The US Presidential Election 2020 - an FAQ
30 September 2020
Americans head to the polls in one of the most intense US elections in decades. We take a look at what is at stake.
10 min read
06 Oct 2020
The pandemic has taken a turn for the worse this month, with daily new cases exceeding 300,000 for the first time. More countries are tightening restrictions in an effort to avoid re-entering lockdown, with Israel making headlines as one of the first to do so. Re-tightening of restrictions in numerous major economies looks set to further weigh on the global recovery, which is now beginning to lose pace, as anticipated. But while we have had to make a number of idiosyncratic downgrades for this year, we now assume a firmer rebound next year amid positive progress on the vaccine front. We look for a modestly more marked global contraction of 4.0% in 2020 (previously -3.9%) followed by a slightly firmer rebound of 5.7% (previously +5.6%) in 2021. But risks remain skewed towards a more protracted economic recovery.
While Donald Trump's illness has captured the headlines, daily reported US coronavirus cases have come down following tighter restrictions in many states, though they are still elevated. This has damped economic momentum, but the third quarter still appears to be on track for a 25% annualised gross domestic product (GDP) rise. After that, growth will slow notably, especially in the absence of a further fiscal package. Our current forecasts envisage a 4.2% drop in GDP over 2020 and a 4.5% rise in 2021. We now see the Federal Reserve on hold until mid-2025. As a result, US dollar investors have focused more on election uncertainty. Mr Biden is still favourite to take the presidency, which would reduce US-China tensions, but there remains a prospect that the new president, whoever that is, faces a divided Congress. There are even questions about the election result being contested.
Euro-area economic activity has rebounded strongly from the trough in April, but the recent spike in coronavirus infections is raising questions over the outlook for the recovery.
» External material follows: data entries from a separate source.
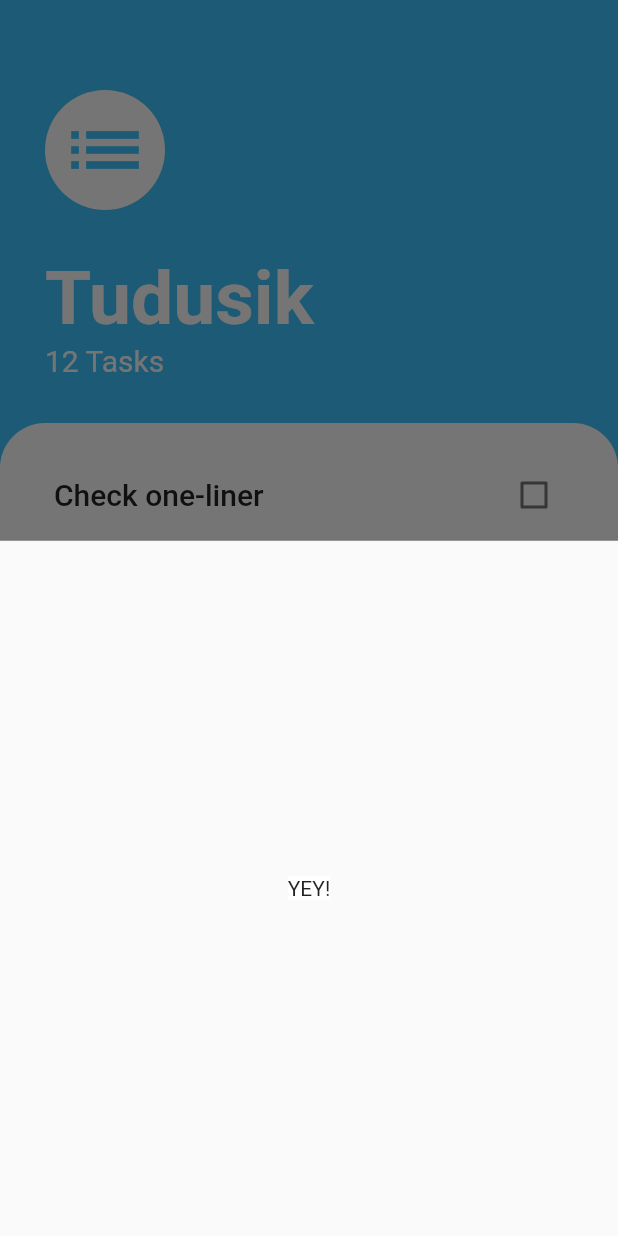
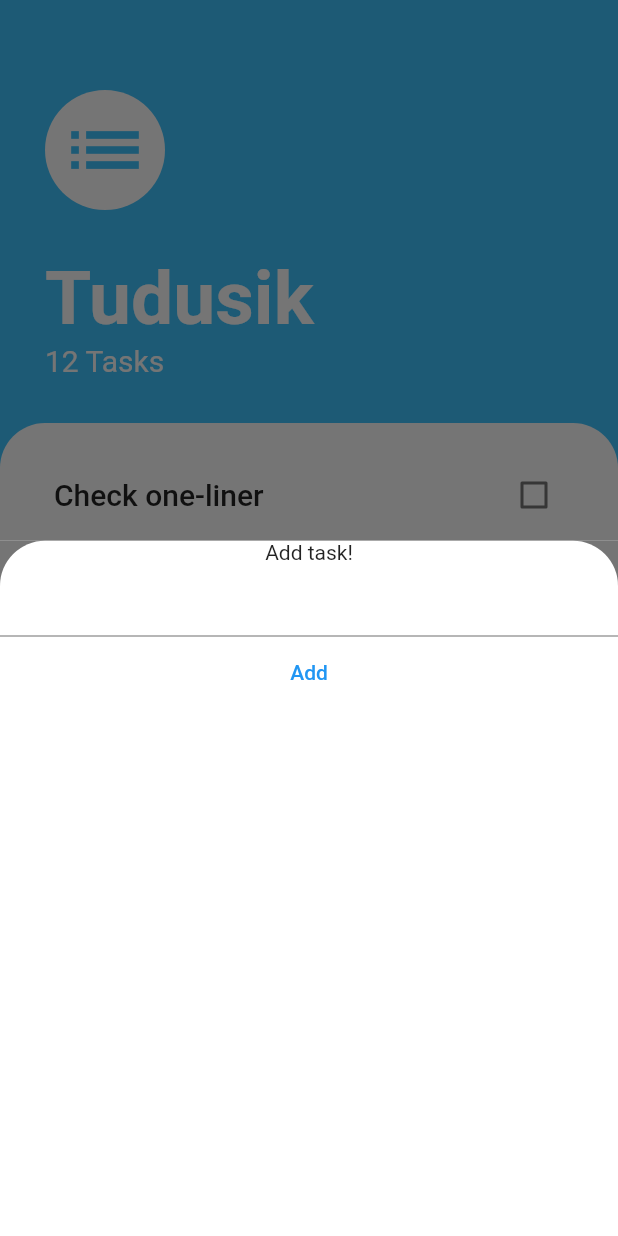
Before and after one commit to StanislawNagorski/Tudusik, a Flutter app: the screen it shows after launch, after a tap on the "add" icon, on a phone screen of 412 x 824 dp. Run offline on Flutter 3.47's test engine with Material 2 defaults, Android fonts, the phone set to English and light mode, and no system bars.

Commit message:
add task screen added and styled

```diff
--- /dev/null
+++ b/lib/screens/add_task_screen.dart
@@ -0,0 +1,39 @@
+import 'package:flutter/material.dart';
+
+class AddTaskScreen extends StatelessWidget {
+  @override
+  Widget build(BuildContext context) {
+    return Container(
+      color: Color(0xff757575),
+      child: Container(
+        decoration: BoxDecoration(
+            borderRadius: BorderRadius.only(
+                topRight: Radius.circular(30.0),
+                topLeft: Radius.circular(30.0)),
+          color: Colors.white
+        ),
+         child: Column(
+           children: [
+             Text('Add task!'),
+             TextField(),
+             TextButton(onPressed: () {
+
+             }, child: Text('Add'))
+           ],
+         ),
+      ),
+    );
+  }
+}
+
+// return Container(
+// color: Color(0xff6A686A),
+// child: Container(
+// decoration: BoxDecoration(
+// borderRadius: BorderRadius.only(
+// topRight: Radius.circular(20.0), topLeft: Radius.circular(20.0)),
+// color: Colors.white
+// ),
+// child: Text('YEY!'),
+// ),
+// );
--- a/lib/screens/tasks_screen.dart
+++ b/lib/screens/tasks_screen.dart
@@ -1,19 +1,10 @@
 import 'package:flutter/material.dart';
 import 'package:to_do/components/tasks_list.dart';
+import 'package:to_do/screens/add_task_screen.dart';
 
 class TasksScreen extends StatelessWidget {
 
-
-  Widget buildBottomSheet(BuildContext context){
-    return Center(
-      child: Container(
-        color: Colors.white,
-        child: Text('YEY!'),
-      ),
-    );
-  }
-
-  @override
+    @override
   Widget build(BuildContext context){
     return Scaffold(
       backgroundColor: Colors.lightBlueAccent,
@@ -62,7 +53,7 @@ class TasksScreen extends StatelessWidget {
         ],
       ),
       floatingActionButton: FloatingActionButton(
-        onPressed: () => showModalBottomSheet(context: context, builder: buildBottomSheet),
+        onPressed: () => showModalBottomSheet(context: context, builder: (context) => AddTaskScreen(),),
         child: Icon(
           Icons.add,
           size: 40.0,
```
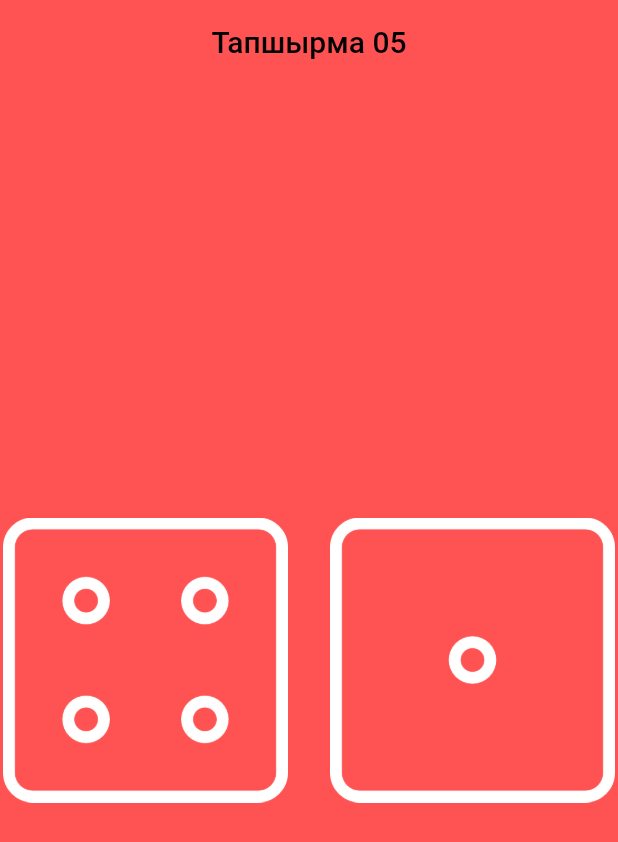
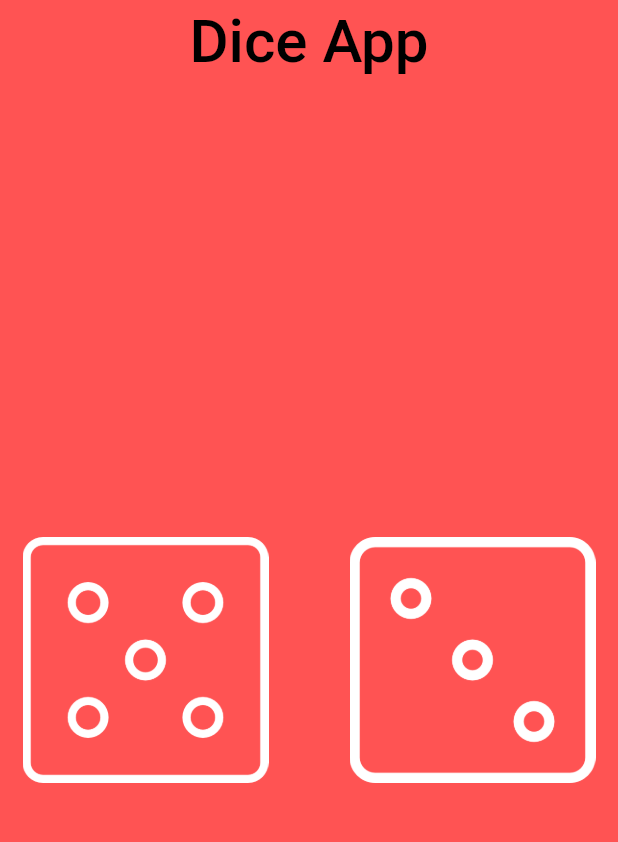
Before and after one commit to JanibekJali/dice_app, a Flutter app: the screen it shows after launch, on a phone screen of 412 x 824 dp. Shown: the top 842 px of the screen. Run offline on Flutter 3.47's test engine with Material 2 defaults, Android fonts, the phone set to English and light mode, and no system bars; our stand-ins replace get, google_fonts; Roboto replaces fonts that are missing (Smooch).

Commit message:
Dice Refactored and used GetX

```diff
--- /dev/null
+++ b/lib/constants/colors/app_colors.dart
@@ -0,0 +1,7 @@
+import 'package:flutter/material.dart';
+
+class AppColors {
+  static const Color red = Color(0xffFF5353);
+  static const Color black = Color(0xff000000);
+  static const Color white = Color(0xffffffff);
+}
--- /dev/null
+++ b/lib/constants/textStyle/app_text_style.dart
@@ -0,0 +1,10 @@
+import 'package:dice_app/constants/colors/app_colors.dart';
+import 'package:flutter/material.dart';
+import 'package:google_fonts/google_fonts.dart';
+
+class AppTextStyle {
+  static TextStyle appBarTitle = GoogleFonts.smooch(
+    color: AppColors.black,
+    fontSize: 40.0,
+  );
+}
--- /dev/null
+++ b/lib/data/getx_data/controller/dice_controller.dart
@@ -0,0 +1,14 @@
+import 'package:dice_app/data/repositories/math_repo.dart';
+import 'package:get/get.dart';
+
+class DiceController extends GetxController {
+  RxInt leftNumber = 5.obs;
+  RxInt rightNumber = 3.obs;
+  RxInt count = 0.obs;
+
+  void getRandomNumber() {
+    leftNumber.value = MathRepo.getRandomNumber();
+    rightNumber.value = MathRepo.getRandomNumber();
+    count.value++;
+  }
+}
--- /dev/null
+++ b/lib/data/repositories/math_repo.dart
@@ -0,0 +1,7 @@
+import 'package:dice_app/data/services/math_services.dart';
+
+class MathRepo {
+  static int getRandomNumber() {
+    return MathService.getRandomNumber();
+  }
+}
--- a/lib/main.dart
+++ b/lib/main.dart
@@ -1,8 +1,6 @@
-import 'dart:developer';
-
-import 'package:dice_app/misal.dart';
+import 'package:dice_app/pages/dice_getx_page.dart';
 import 'package:flutter/material.dart';
-import 'dart:math';
+import 'package:get/get.dart';
 
 void main() {
   runApp(const MyApp());
@@ -13,113 +11,15 @@ class MyApp extends StatelessWidget {
 
   @override
   Widget build(BuildContext context) {
-    return MaterialApp(
+    return GetMaterialApp(
       title: 'Flutter Demo',
       theme: ThemeData(
         primarySwatch: Colors.blue,
       ),
-      home: const MyHomePage(),
-      // home: const Misal(),
+      home: DiceGetxPage(),
     );
   }
 }
 
-class MyHomePage extends StatefulWidget {
-  const MyHomePage({Key key}) : super(key: key);
-
-  @override
-  State<MyHomePage> createState() => _MyHomePageState();
-}
-
-class _MyHomePageState extends State<MyHomePage> {
-  // int onjak = 0;
-
-  int _counter = 0;
-
-  void _incrementCounter() {
-    setState(() {
-      _counter++;
-    });
-  }
-
-  int solJak = 4;
-  int onjak = 1;
-  //  0 = 1
-  //  2 = 1
-  // solJak  = random.nextInt(6) === 0  + 1 = 1
-  // onJak  = 5 + 1 = 6
-  // 0 + 1 = 1
-  // 1 + 1 = 2
-  // 2 + 1 = 3
-  // 3 + 1 = 4
-  // 4 + 1 = 5
-  // 5 + 1 = 6
-  //
-  void baskandaOzgort() {
-    Random random = Random();
-    setState(() {
-      solJak = random.nextInt(6) + 1;
-      onjak = random.nextInt(6) + 1;
-    });
-  }
-
-  @override
-  Widget build(BuildContext context) {
-    return Scaffold(
-      backgroundColor: const Color(0xffFF5353),
-      appBar: AppBar(
-        centerTitle: true,
-        title: const Text(
-          'Тапшырма 05',
-          style: TextStyle(
-            color: Color(0xff000000),
-          ),
-        ),
-        backgroundColor: const Color(0xffFF5353),
-        elevation: 0,
-      ),
-      body: Center(
-        child: Row(
-          // mainAxisAlignment: MainAxisAlignment.center,
-          // crossAxisAlignment: CrossAxisAlignment.center,
-          children: <Widget>[
-            Expanded(
-              child: InkWell(
-                onTap: () {
-                  // solJak = 2;
-                  baskandaOzgort();
-                  print('Sol Jak basildy ===> $solJak');
-                  // log('Sol Jak basildy ===> $solJak');
-                },
-                child: Image.asset(
-                  'assets/images/dice_$solJak.png',
-                  height: 190.0,
-                  color: Colors.white,
-                ),
-              ),
-            ),
-            const SizedBox(
-              width: 24.0,
-            ),
-            Expanded(
-              child: InkWell(
-                onTap: () {
-                  // onjak = 5;
-                  baskandaOzgort();
-                  print('On jak basilduy ===> $onjak');
-                },
-                child: Image.asset(
-                  'assets/images/dice_$onjak.png',
-                  height: 190.0,
-                  color: Colors.white,
-                ),
-              ),
-            ),
-          ],
-        ),
-      ),
-    );
-  }
-}
 // UI - User Interface - Korunup turuuchu
 // UX - User Experince - Kantip ishtetishti korsotup turuuchu
--- /dev/null
+++ b/lib/pages/dice_getx_page.dart
@@ -0,0 +1,35 @@
+import 'dart:developer';
+
+import 'package:dice_app/data/getx_data/controller/dice_controller.dart';
+import 'package:flutter/material.dart';
+import 'package:get/get.dart';
+import '../constants/colors/app_colors.dart';
+import '../constants/textStyle/app_text_style.dart';
+import '../widgets/dice_page_content.dart';
+
+class DiceGetxPage extends StatelessWidget {
+  DiceGetxPage({Key key}) : super(key: key);
+  final DiceController _diceController = Get.put(DiceController());
+  @override
+  Widget build(BuildContext context) {
+    log('Build ==> ${_diceController.count.value}');
+    return Scaffold(
+        backgroundColor: AppColors.red,
+        appBar: AppBar(
+          centerTitle: true,
+          title: Text(
+            'Dice App',
+            style: AppTextStyle.appBarTitle,
+          ),
+          backgroundColor: AppColors.red,
+          elevation: 0,
+        ),
+        body: Obx(() {
+          return DicePageContent(
+            onTap: () => _diceController.getRandomNumber(),
+            leftNumber: _diceController.leftNumber.value,
+            rightNumber: _diceController.rightNumber.value,
+          );
+        }));
+  }
+}
--- /dev/null
+++ b/lib/widgets/dice_page_content.dart
@@ -0,0 +1,36 @@
+import 'package:flutter/material.dart';
+import 'package:get/route_manager.dart';
+
+import '../../../widgets/dice_widget.dart';
+
+class DicePageContent extends StatelessWidget {
+  const DicePageContent({
+    Key key,
+    @required this.onTap,
+    @required this.leftNumber,
+    @required this.rightNumber,
+  }) : super(key: key);
+  final VoidCallback onTap;
+  final int leftNumber;
+  final int rightNumber;
+  @override
+  Widget build(BuildContext context) {
+    return Center(
+      child: Row(
+        children: <Widget>[
+          DiceWidget(
+            onTap: onTap,
+            diceNumber: leftNumber,
+          ),
+          const SizedBox(
+            width: 24.0,
+          ),
+          DiceWidget(
+            onTap: onTap,
+            diceNumber: rightNumber,
+          ),
+        ],
+      ),
+    );
+  }
+}
--- /dev/null
+++ b/lib/widgets/dice_widget.dart
@@ -0,0 +1,30 @@
+import 'package:flutter/material.dart';
+
+import '../constants/colors/app_colors.dart';
+
+class DiceWidget extends StatelessWidget {
+  const DiceWidget({
+    Key key,
+    @required this.onTap,
+    @required this.diceNumber,
+  });
+
+  final VoidCallback onTap;
+  final int diceNumber;
+  @override
+  Widget build(BuildContext context) {
+    return Expanded(
+      child: Padding(
+        padding: const EdgeInsets.all(15.0),
+        child: InkWell(
+          onTap: onTap,
+          child: Image.asset(
+            'assets/images/dice_$diceNumber.png',
+            height: 190.0,
+            color: AppColors.white,
+          ),
+        ),
+      ),
+    );
+  }
+}
--- a/pubspec.yaml
+++ b/pubspec.yaml
@@ -31,9 +31,11 @@ dependencies:
     sdk: flutter
 
 
-  # The following adds the Cupertino Icons font to your application.
-  # Use with the CupertinoIcons class for iOS style icons.
+  # GetX
+  get: ^4.6.5
   cupertino_icons: ^1.0.2
+  #fonts
+  google_fonts: ^3.0.1
 
 dev_dependencies:
   flutter_test:
```
Also changed, not shown: lib/data/services/math_services.dart (added, +7 -0 lines), lib/pages/dice_page.dart (added, +68 -0 lines), lib/lessons/misal.dart (renamed from lib/misal.dart), pubspec.lock, 4 other files.
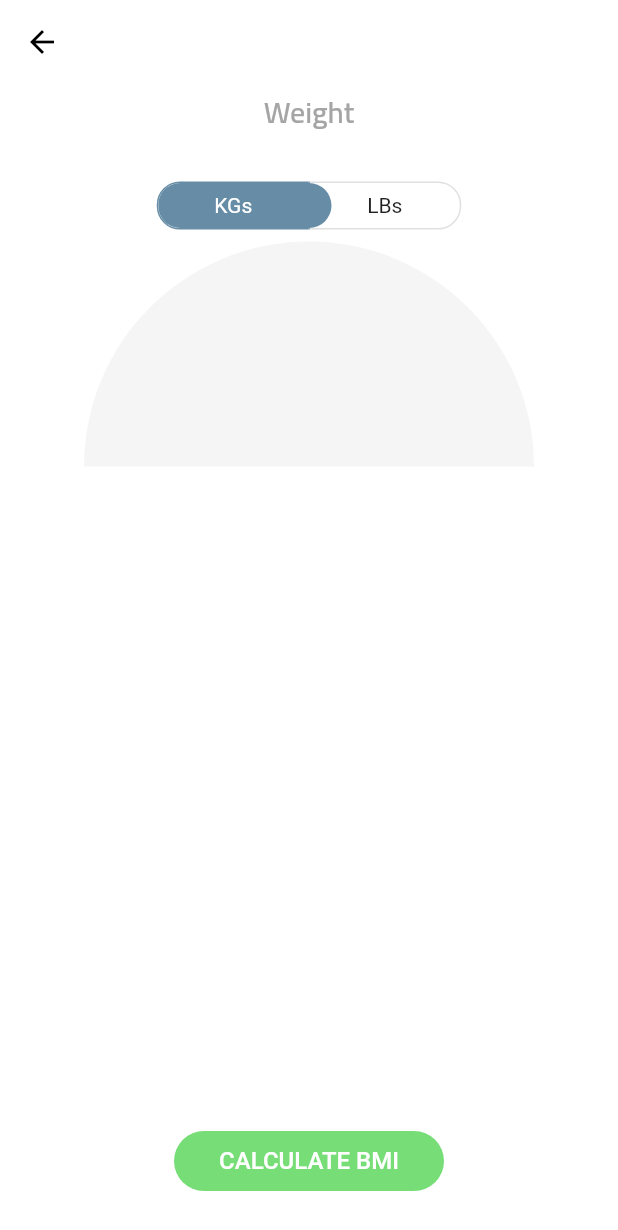
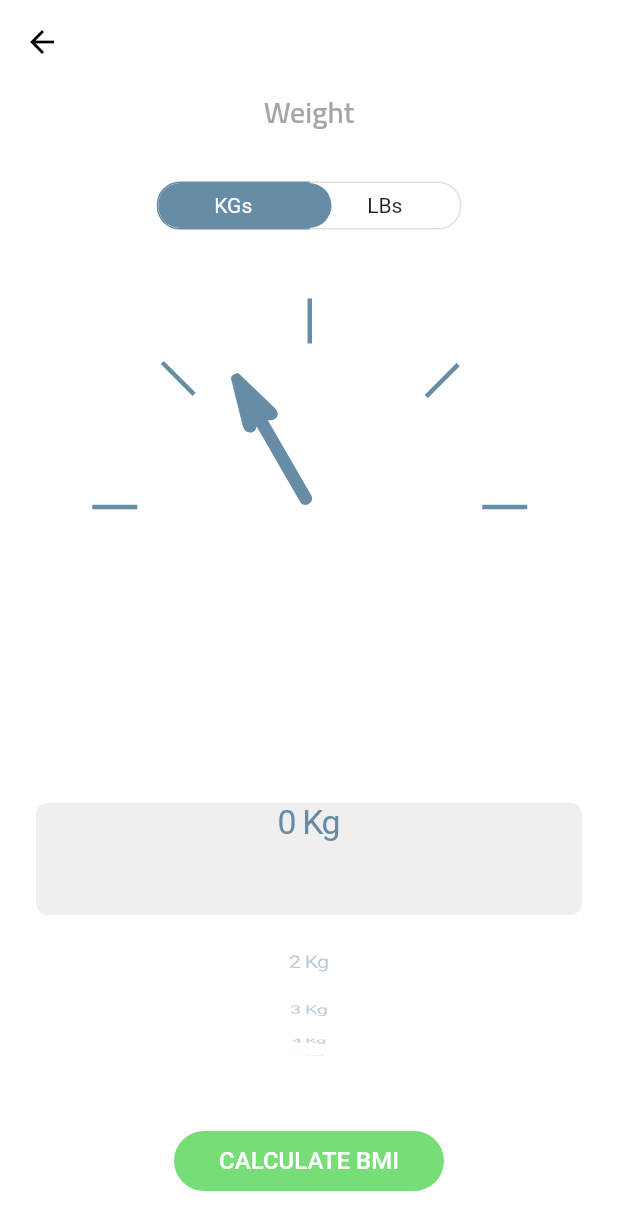
Before and after one commit to niraj97/Flutter-BMI-Calculator, a Flutter app: the screen it shows after launch, after a tap on "CONTINUE", on a phone screen of 412 x 824 dp. Shown: the top 1230 px of the screen. Run offline on Flutter 3.47's test engine with Material 2 defaults, Android fonts, the phone set to English and light mode, and no system bars; our stand-ins replace flutter_svg.

Commit message:
weight page completed

```diff
--- a/lib/height/height_card.dart
+++ b/lib/height/height_card.dart
@@ -95,13 +95,15 @@ class _HeightCardState extends State<HeightCard> {
             flex: 1,
             child: CupertinoPicker(
               useMagnifier: true,
+              magnification: 1.5,
+              scrollController: FixedExtentScrollController(initialItem: 10),
               itemExtent: 50,
               onSelectedItemChanged: (index) {
                 setState(() {
                   if (widget.unit == 'meters') {
                     imageHeight = 140.0 + index.toDouble();
                     heightMark = 135.0 + index.toDouble();
-                  } else {
+                  } else if (widget.unit == 'feet') {
                     index = 0;
                     imageHeight = 140.0 + 2.5 * index.toDouble();
                     heightMark = 135.0 + 2.5 * index.toDouble();
--- a/lib/screens/weight_page.dart
+++ b/lib/screens/weight_page.dart
@@ -1,6 +1,12 @@
+import 'dart:math';
+
+import 'package:flutter/cupertino.dart';
 import 'package:flutter/material.dart';
 import 'package:bmigoodui/constants.dart';
-import 'package:bmigoodui/util/my_painter.dart';
+import 'package:flutter_svg/flutter_svg.dart';
+
+const int minWeight = 0;
+const int maxWeight = 150;
 
 class WeightPage extends StatefulWidget {
   @override
@@ -10,6 +16,29 @@ class WeightPage extends StatefulWidget {
 class _WeightPageState extends State<WeightPage> {
   List<bool> selections = [true, false];
   String weightUnits = 'KGs';
+  int weightKgs = 50;
+  double weightAngle = ((50 - minWeight) * pi / maxWeight);
+//  double weightAngle = pi / 2;
+  List<Text> heightTextKgs = [];
+
+  pickerChildrenKgs() {
+    for (int i = minWeight; i <= maxWeight; i++) {
+      heightTextKgs.add(Text(
+        '$i Kg',
+        style: TextStyle(
+          fontSize: 15.0,
+          color: kPickerColor,
+        ),
+      ));
+    }
+  }
+
+  @override
+  void initState() {
+    // TODO: implement initState
+    super.initState();
+    pickerChildrenKgs();
+  }
 
   @override
   Widget build(BuildContext context) {
@@ -80,13 +109,78 @@ class _WeightPageState extends State<WeightPage> {
                   )
                 ],
               ),
+              SizedBox(
+                height: 30.0,
+              ),
               Expanded(
                 flex: 1,
                 child: Column(
                   children: <Widget>[
-                    CustomPaint(
-                      painter: MyPainter(),
-                      size: Size(300, 300),
+                    Stack(
+                      alignment: Alignment.bottomCenter,
+                      children: <Widget>[
+                        SizedBox(
+                          width: 300,
+                          height: 170.0,
+                        ),
+                        WeightLine(
+                          rotateAngle: 1 / 2,
+                          transformHeight: 125.0,
+                          transformWidth: 20.0,
+                        ),
+                        WeightLine(
+                          rotateAngle: 3 / 4,
+                          transformHeight: 40.0,
+                          transformWidth: 62.0,
+                        ),
+                        WeightLine(
+                          rotateAngle: 0,
+                          transformHeight: 0.0,
+                          transformWidth: 149.0,
+                        ),
+                        WeightLine(
+                          rotateAngle: 1 / 4,
+                          transformHeight: 40.0,
+                          transformWidth: 238.0,
+                        ),
+                        WeightLine(
+                          rotateAngle: 1 / 2,
+                          transformHeight: 125.0,
+                          transformWidth: 280.0,
+                        ),
+                        Transform.rotate(
+                          origin: Offset(0, 25),
+                          angle: weightAngle,
+                          child: Transform.translate(
+                            offset: Offset(-50, 25),
+                            child: Transform.rotate(
+                              angle: 3 * pi / 2,
+                              child: SvgPicture.asset(
+                                'assets/images/weight_arrow.svg',
+                                color: kToggleColor,
+                                height: 100.0,
+                              ),
+                            ),
+                          ),
+                        ),
+                      ],
+                    ),
+                    SizedBox(
+                      height: 30.0,
+                    ),
+                    Expanded(
+                      child: CupertinoPicker(
+                        useMagnifier: true,
+                        magnification: 1.5,
+                        itemExtent: 50,
+                        onSelectedItemChanged: (index) {
+                          setState(() {
+                            weightKgs = minWeight + index;
+                            weightAngle = (index * pi / maxWeight);
+                          });
+                        },
+                        children: heightTextKgs,
+                      ),
                     ),
                   ],
                 ),
@@ -122,3 +216,33 @@ class _WeightPageState extends State<WeightPage> {
     );
   }
 }
+
+class WeightLine extends StatelessWidget {
+  final double rotateAngle;
+  final double transformHeight;
+  final double transformWidth;
+
+  WeightLine({this.rotateAngle, this.transformHeight, this.transformWidth});
+
+  @override
+  Widget build(BuildContext context) {
+    return Positioned(
+      left: transformWidth,
+      top: transformHeight,
+      child: Transform.rotate(
+        angle: pi * rotateAngle,
+        child: Padding(
+          padding: EdgeInsets.only(
+            bottom: 6.0,
+            top: 8.0,
+          ),
+          child: Container(
+            height: 30.0,
+            width: 3.0,
+            color: kToggleColor,
+          ),
+        ),
+      ),
+    );
+  }
+}
```
Also changed, not shown: assets/images/height_arrow.svg (added), assets/images/weight_arrow.svg, lib/gender/gender_card.dart (renamed from lib/Gender/gender_card.dart).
Despite governments reintroducing social restrictions, they have been less stringent than in March and April. Such measures present a further downside risk to economic growth, but absent of full lockdowns being reintroduced, we expect the recovery to continue and forecast GDP growth of -7.1% 2020 and 5.6% 2021. However, given the risks and persistently low inflation, further easing from the European Central Bank (ECB) remains a distinct possibility. Indeed, we expect the ECB to step up the pace of monthly purchases under the Asset Purchase Scheme once the Pandemic Emergency Purchase Programme comes to an end in 2021.
After a benign summer, Covid-19 infections are climbing again. A number of regions have been subjected to stricter measures, while new national restrictions include a 10pm pub curfew. We have trimmed our GDP forecasts to -9% for this year and +6.4% next (previously -8.4% and +6.8%), but a more material downgrade is a risk if more draconian measures are imposed. It will also depend on what path the chancellor takes. Also, the risk of a "no-deal" Brexit with the European Union has risen. Still, our central expectation is that an agreement will be struck just in time for an orderly departure from the transition period. Meanwhile, a negative interest rate is not our baseline view, but we still expect the Bank of England to sanction a further £75 billion of quantitative easing (QE) in November.